# WHAT YOU ARE ASKED TO DO
The answer is the full listing restated exactly, without any pictures.

# SOURCE DATA

* * *

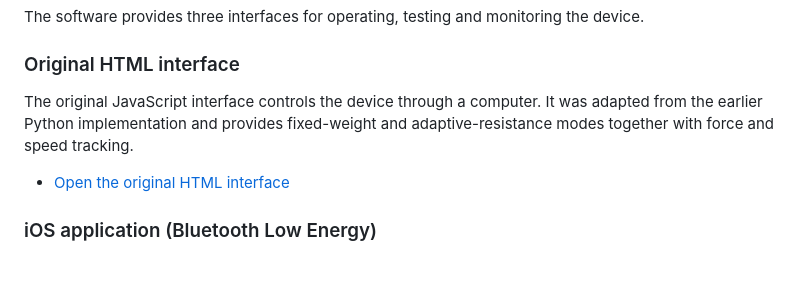
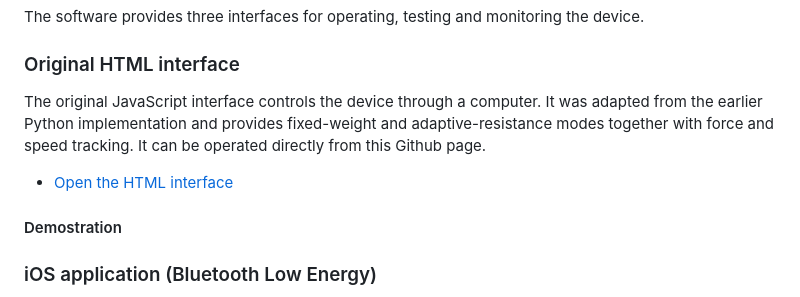
Before and after one commit to amsimer/Weightlifting-project, a Markdown page: README.md, the part around the change. Drawn GitHub-style; blank space fills up the shorter version.

```diff
--- a/README.md
+++ b/README.md
@@ -26,9 +26,11 @@ The software provides three interfaces for operating, testing and monitoring the
 
 ### Original HTML interface
 
-The original JavaScript interface controls the device through a computer. It was adapted from the earlier Python implementation and provides fixed-weight and adaptive-resistance modes together with force and speed tracking.
+The original JavaScript interface controls the device through a computer. It was adapted from the earlier Python implementation and provides fixed-weight and adaptive-resistance modes together with force and speed tracking. It can be operated directly from this Github page.
 
-- [Open the original HTML interface](https://amsimer.github.io/Weightlifting-project/Software/control.html)
+- [Open the HTML interface](https://amsimer.github.io/Weightlifting-project/Software/control.html)
+
+#### Demostration
 
 ### iOS application (Bluetooth Low Energy)
 
```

* * *

# WRITTEN ANSWER
Before and after one commit to amsimer/Weightlifting-project, a Markdown page: README.md, the part around the change. Drawn GitHub-style; blank space fills up the shorter version.

```diff
--- a/README.md
+++ b/README.md
@@ -26,9 +26,11 @@ The software provides three interfaces for operating, testing and monitoring the
 
 ### Original HTML interface
 
-The original JavaScript interface controls the device through a computer. It was adapted from the earlier Python implementation and provides fixed-weight and adaptive-resistance modes together with force and speed tracking.
+The original JavaScript interface controls the device through a computer. It was adapted from the earlier Python implementation and provides fixed-weight and adaptive-resistance modes together with force and speed tracking. It can be operated directly from this Github page.
 
-- [Open the original HTML interface](https://amsimer.github.io/Weightlifting-project/Software/control.html)
+- [Open the HTML interface](https://amsimer.github.io/Weightlifting-project/Software/control.html)
+
+#### Demostration
 
 ### iOS application (Bluetooth Low Energy)
 
```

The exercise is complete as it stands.